This is yet another reason the schooling system must be decentralised, as the government’s own tick box initiatives are now actively forcing schools to discriminate their treatment of students based solely on their race.

This is a far cry from one of the supposed objectives of this Bill: to “protect students.” Although this level of blatant discrimination is present in legislation in various states across Australia, injustice in another’s policy is not justification for injustice in your own. The fact is that if this Bill passes as is, children of a non-Indigenous background that desperately need SSPs to be effective students could miss out in favour of an Indigenous person that does not actually need one - purely on the basis of yet another blanket ‘one size fits all’ DoE policy.

It is insulting to Aboriginal and Torres Strait Islander people and strikes at the core problem which is centralised decision-making within our education system.

Local school staff and principals are best placed to make these decisions as they understand the intricacies of the day-to-day operations of their school. They know staffing arrangements, how best to engage with the student’s family to support them, and resourcing capabilities - which will not be explicitly increased by the Government despite the additional workload that would be generated should this Bill pass.

One of this Bill’s other objectives is to acknowledge “wellbeing, inclusion and diversity.” Seemingly, the government’s way of achieving this is to ‘acknowledge’ differences in racial background and then actively discriminate on that basis. Each student has different circumstances, so to group one race of people together and enforce a specific policy for them is counterproductive and completely abhorrent. This amendment is in stark opposition to the Bill’s objectives.

Removal of Gendered Language

The State Government’s obsession with gender ideology also features as part of this Bill, as it seeks the removal of language such as “he, she, his, him or her.” Our education system is in crisis and the Government is focused on pursuing fringe social issues.

This sinister transition to denying basic reality within our schooling system is dangerous for students and teachers alike. Already there is an extremely heavy burden on teachers having to deal with students who have gender dysphoria, and the reinforcement of this ideology, though subtle, clearly shows where the government’s head is at.

Teachers are now expected to deal with psychological issues that they are not equipped to manage, which contributes to the workforce shortage. The State Government embracing this ideology does not increase student wellbeing, but only serves to worsen the ability of schools to handle it.

Teachers cannot be expected, as part of their employment, to embrace this radical gender ideology that is tearing at the fabric of society. Teachers need to be supported by the DoE, not used by this Government as political pawns.

Our education system must be unashamedly steeped in reality. This is only achievable once the control of schooling is returned back to local parents, teachers and principals.

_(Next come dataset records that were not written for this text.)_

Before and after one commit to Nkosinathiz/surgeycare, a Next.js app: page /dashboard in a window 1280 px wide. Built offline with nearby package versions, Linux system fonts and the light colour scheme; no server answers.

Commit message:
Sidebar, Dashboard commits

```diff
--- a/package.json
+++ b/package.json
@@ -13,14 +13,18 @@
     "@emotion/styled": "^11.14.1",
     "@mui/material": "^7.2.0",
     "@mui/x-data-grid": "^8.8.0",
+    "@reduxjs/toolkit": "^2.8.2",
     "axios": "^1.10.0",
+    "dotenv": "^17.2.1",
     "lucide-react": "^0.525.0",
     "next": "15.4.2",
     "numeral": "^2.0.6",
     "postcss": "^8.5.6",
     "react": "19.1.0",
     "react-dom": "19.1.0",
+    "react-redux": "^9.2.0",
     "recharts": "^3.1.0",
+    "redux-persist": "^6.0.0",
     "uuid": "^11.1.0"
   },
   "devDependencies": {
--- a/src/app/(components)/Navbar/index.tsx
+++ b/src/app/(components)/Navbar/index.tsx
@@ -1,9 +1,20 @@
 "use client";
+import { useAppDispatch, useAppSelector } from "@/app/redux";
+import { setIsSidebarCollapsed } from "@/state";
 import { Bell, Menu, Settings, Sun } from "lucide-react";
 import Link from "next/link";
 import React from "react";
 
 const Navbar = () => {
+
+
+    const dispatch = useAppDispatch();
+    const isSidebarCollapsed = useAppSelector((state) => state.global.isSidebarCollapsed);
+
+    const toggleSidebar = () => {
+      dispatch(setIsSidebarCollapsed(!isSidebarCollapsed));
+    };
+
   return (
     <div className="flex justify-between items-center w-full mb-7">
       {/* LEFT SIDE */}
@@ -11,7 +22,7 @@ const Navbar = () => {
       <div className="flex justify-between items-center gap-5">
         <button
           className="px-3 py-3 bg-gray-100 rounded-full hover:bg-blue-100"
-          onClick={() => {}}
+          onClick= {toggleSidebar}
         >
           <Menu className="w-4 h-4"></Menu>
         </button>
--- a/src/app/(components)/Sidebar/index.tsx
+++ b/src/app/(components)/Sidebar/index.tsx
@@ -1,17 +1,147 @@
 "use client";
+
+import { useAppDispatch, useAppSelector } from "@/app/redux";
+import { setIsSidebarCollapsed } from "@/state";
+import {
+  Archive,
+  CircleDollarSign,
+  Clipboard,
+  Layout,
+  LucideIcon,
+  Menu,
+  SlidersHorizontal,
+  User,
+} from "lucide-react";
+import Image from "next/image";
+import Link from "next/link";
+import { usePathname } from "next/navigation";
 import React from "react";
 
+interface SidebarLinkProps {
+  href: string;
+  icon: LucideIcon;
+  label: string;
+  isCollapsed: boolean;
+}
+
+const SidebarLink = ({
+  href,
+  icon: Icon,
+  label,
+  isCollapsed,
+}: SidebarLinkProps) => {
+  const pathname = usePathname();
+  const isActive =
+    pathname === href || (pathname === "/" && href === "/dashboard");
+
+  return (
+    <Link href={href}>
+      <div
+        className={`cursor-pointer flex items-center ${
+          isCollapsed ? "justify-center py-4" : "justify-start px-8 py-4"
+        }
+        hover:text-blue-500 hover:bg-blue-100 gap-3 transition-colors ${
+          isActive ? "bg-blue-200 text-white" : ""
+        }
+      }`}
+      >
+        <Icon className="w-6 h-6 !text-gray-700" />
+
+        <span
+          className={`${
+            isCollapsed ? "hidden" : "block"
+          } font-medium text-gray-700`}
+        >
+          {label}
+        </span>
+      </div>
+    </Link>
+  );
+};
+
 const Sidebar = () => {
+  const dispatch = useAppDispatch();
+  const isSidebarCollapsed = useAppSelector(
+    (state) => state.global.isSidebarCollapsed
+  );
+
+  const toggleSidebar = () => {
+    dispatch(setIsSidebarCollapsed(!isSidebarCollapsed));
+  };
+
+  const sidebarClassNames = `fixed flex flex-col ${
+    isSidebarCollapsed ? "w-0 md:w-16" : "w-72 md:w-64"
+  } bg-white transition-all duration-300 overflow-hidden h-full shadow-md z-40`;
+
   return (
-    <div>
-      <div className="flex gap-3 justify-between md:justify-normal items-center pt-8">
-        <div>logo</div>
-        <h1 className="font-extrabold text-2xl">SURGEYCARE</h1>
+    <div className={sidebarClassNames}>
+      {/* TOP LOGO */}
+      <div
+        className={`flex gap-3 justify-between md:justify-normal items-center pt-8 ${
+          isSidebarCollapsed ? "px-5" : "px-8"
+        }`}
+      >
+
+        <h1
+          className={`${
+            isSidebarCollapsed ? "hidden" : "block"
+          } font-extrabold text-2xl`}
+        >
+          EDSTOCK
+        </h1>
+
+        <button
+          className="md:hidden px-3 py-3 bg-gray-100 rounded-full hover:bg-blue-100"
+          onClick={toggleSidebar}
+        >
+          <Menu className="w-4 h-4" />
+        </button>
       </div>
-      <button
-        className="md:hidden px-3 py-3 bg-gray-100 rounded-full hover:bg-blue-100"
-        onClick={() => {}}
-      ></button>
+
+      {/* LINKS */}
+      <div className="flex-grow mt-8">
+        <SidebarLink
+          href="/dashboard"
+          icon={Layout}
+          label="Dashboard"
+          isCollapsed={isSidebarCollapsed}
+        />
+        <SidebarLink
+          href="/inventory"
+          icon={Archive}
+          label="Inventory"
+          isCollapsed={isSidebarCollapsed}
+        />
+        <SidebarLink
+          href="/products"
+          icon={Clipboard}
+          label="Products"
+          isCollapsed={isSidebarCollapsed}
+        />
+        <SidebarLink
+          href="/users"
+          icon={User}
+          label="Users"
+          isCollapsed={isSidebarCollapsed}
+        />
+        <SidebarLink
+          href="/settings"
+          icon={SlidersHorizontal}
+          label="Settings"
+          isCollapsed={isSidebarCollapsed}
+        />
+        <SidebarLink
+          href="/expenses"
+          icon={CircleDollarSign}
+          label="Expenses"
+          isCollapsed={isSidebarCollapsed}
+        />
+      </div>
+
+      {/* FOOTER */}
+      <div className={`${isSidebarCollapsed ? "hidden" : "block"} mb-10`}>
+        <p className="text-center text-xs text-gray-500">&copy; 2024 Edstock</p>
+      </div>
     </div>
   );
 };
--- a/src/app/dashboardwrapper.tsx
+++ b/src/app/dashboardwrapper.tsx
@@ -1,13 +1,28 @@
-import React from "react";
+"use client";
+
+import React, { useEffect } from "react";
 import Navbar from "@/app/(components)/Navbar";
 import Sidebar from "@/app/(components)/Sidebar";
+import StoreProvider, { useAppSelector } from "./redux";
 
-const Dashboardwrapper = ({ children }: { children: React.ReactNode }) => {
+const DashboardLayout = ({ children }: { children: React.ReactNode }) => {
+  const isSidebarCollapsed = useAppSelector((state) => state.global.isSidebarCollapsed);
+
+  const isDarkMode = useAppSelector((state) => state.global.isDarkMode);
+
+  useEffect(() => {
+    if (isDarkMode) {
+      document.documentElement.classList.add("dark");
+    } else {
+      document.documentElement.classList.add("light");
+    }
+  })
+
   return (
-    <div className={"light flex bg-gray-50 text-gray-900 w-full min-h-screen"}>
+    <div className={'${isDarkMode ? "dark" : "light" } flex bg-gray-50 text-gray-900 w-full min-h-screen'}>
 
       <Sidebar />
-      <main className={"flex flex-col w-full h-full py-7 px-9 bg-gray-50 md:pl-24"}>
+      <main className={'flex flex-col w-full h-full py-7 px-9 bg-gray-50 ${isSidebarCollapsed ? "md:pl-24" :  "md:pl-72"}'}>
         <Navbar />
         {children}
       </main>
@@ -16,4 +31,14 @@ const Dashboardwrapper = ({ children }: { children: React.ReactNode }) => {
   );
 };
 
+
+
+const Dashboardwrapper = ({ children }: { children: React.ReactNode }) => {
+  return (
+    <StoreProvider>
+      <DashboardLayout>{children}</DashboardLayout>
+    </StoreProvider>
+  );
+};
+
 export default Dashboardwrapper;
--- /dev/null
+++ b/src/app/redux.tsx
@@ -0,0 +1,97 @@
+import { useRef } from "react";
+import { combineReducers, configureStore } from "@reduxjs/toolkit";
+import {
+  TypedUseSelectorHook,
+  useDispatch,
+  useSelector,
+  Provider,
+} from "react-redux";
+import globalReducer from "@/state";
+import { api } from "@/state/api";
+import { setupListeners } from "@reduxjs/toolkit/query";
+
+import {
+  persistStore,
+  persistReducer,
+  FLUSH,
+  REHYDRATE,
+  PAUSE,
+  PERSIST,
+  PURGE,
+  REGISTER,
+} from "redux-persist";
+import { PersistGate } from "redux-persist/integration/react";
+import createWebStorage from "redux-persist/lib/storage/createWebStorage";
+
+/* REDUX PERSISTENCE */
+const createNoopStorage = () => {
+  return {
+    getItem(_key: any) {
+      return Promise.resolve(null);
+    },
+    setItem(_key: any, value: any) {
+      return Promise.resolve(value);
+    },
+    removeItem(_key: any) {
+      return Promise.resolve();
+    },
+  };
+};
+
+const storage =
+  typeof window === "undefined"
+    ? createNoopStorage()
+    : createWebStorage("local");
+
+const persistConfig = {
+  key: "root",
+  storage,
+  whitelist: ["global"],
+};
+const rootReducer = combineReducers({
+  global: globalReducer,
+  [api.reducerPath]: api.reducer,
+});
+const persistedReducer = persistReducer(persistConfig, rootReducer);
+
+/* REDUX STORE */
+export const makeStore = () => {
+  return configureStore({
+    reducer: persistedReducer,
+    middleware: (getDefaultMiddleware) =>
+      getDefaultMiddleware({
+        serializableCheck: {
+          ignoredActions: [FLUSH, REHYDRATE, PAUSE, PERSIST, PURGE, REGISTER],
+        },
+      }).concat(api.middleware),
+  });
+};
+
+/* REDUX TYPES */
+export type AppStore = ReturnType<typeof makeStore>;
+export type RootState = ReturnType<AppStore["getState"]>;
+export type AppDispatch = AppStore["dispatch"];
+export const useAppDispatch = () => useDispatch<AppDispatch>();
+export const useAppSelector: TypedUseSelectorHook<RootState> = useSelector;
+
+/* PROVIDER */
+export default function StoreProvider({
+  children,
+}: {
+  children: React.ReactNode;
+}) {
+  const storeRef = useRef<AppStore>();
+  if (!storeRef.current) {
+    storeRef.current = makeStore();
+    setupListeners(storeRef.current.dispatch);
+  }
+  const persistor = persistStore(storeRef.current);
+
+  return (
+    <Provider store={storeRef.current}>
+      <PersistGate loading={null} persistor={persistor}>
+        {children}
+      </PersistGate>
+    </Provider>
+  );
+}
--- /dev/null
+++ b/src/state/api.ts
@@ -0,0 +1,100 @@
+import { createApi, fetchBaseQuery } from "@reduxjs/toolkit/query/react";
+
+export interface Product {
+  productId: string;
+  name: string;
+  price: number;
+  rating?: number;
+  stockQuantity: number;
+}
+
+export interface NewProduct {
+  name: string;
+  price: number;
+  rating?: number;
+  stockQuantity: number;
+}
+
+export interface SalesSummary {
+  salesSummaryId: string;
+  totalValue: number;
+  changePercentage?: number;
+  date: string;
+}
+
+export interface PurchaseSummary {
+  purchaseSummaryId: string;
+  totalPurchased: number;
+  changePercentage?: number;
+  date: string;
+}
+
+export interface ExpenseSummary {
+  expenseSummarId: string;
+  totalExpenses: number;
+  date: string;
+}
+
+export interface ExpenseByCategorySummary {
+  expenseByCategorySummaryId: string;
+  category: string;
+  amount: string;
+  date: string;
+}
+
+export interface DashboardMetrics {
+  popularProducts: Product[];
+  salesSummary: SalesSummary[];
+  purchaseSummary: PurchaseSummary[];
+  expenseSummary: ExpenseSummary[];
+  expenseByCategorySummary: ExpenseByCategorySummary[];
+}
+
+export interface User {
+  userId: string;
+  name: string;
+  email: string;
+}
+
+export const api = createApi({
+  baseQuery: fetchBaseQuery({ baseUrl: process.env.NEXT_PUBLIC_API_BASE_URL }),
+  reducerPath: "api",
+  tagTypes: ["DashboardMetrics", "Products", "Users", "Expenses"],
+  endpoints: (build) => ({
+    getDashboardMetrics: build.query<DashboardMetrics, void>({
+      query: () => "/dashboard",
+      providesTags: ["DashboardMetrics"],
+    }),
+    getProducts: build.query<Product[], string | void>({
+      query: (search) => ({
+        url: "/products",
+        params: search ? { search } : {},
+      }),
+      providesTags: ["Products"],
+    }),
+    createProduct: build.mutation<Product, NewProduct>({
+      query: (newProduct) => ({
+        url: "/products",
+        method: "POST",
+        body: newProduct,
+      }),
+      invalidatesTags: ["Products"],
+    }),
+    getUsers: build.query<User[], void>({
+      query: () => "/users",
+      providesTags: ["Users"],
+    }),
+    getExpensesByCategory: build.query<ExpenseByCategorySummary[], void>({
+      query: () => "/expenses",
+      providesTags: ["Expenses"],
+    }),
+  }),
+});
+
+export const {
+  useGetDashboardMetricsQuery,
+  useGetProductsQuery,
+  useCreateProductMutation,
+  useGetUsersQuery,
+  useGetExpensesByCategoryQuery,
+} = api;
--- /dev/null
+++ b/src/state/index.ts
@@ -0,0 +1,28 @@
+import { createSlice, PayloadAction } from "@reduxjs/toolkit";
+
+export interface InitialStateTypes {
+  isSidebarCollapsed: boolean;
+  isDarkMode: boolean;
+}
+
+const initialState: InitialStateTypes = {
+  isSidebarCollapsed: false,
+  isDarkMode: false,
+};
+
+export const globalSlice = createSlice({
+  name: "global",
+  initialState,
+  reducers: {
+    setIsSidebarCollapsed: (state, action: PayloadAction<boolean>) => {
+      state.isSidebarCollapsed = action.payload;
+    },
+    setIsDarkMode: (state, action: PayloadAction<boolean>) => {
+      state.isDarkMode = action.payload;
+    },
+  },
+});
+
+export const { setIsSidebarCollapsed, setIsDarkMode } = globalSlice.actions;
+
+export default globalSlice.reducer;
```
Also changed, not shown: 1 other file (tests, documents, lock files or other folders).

Like much of contents of this Bill, the proposed amendments actively contradict its policy objectives. If this passes, it will further cripple the state of education in Queensland whereby teachers, principals, parents and students are beholden to centralised, inefficient, and unaccountable bureaucracy. 


If you have any feedback regarding this submission please email hotline@tpaq.com.au or callus on 1300 252 777